▸ **Task**
Copy each entry as written.

▸ **Given information**
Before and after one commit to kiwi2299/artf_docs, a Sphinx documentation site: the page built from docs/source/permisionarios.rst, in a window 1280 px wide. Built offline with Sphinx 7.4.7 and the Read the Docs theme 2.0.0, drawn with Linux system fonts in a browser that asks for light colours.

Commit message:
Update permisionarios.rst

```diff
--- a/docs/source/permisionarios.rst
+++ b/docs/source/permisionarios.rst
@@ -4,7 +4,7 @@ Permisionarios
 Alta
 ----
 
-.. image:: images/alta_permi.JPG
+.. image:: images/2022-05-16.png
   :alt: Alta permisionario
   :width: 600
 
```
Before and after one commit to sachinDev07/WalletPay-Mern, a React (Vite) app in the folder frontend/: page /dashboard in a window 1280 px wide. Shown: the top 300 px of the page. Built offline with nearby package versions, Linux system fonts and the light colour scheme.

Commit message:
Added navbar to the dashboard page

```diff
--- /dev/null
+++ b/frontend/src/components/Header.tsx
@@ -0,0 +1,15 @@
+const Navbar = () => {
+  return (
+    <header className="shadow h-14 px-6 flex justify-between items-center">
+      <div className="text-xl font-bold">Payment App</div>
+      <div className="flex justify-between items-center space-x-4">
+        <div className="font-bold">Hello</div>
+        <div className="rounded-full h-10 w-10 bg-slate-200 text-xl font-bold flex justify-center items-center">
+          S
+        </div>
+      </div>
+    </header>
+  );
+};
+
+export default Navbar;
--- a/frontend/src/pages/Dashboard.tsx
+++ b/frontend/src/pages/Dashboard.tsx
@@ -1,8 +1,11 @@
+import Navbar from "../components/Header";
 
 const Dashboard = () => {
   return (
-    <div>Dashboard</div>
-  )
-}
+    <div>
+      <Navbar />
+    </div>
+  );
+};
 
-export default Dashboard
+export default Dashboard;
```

▸ **Problem solution**
Before and after one commit to kiwi2299/artf_docs, a Sphinx documentation site: the page built from docs/source/permisionarios.rst, in a window 1280 px wide. Built offline with Sphinx 7.4.7 and the Read the Docs theme 2.0.0, drawn with Linux system fonts in a browser that asks for light colours.

Commit message:
Update permisionarios.rst

```diff
--- a/docs/source/permisionarios.rst
+++ b/docs/source/permisionarios.rst
@@ -4,7 +4,7 @@ Permisionarios
 Alta
 ----
 
-.. image:: images/alta_permi.JPG
+.. image:: images/2022-05-16.png
   :alt: Alta permisionario
   :width: 600
 
```
Before and after one commit to sachinDev07/WalletPay-Mern, a React (Vite) app in the folder frontend/: page /dashboard in a window 1280 px wide. Shown: the top 300 px of the page. Built offline with nearby package versions, Linux system fonts and the light colour scheme.

Commit message:
Added navbar to the dashboard page

```diff
--- /dev/null
+++ b/frontend/src/components/Header.tsx
@@ -0,0 +1,15 @@
+const Navbar = () => {
+  return (
+    <header className="shadow h-14 px-6 flex justify-between items-center">
+      <div className="text-xl font-bold">Payment App</div>
+      <div className="flex justify-between items-center space-x-4">
+        <div className="font-bold">Hello</div>
+        <div className="rounded-full h-10 w-10 bg-slate-200 text-xl font-bold flex justify-center items-center">
+          S
+        </div>
+      </div>
+    </header>
+  );
+};
+
+export default Navbar;
--- a/frontend/src/pages/Dashboard.tsx
+++ b/frontend/src/pages/Dashboard.tsx
@@ -1,8 +1,11 @@
+import Navbar from "../components/Header";
 
 const Dashboard = () => {
   return (
-    <div>Dashboard</div>
-  )
-}
+    <div>
+      <Navbar />
+    </div>
+  );
+};
 
-export default Dashboard
+export default Dashboard;
```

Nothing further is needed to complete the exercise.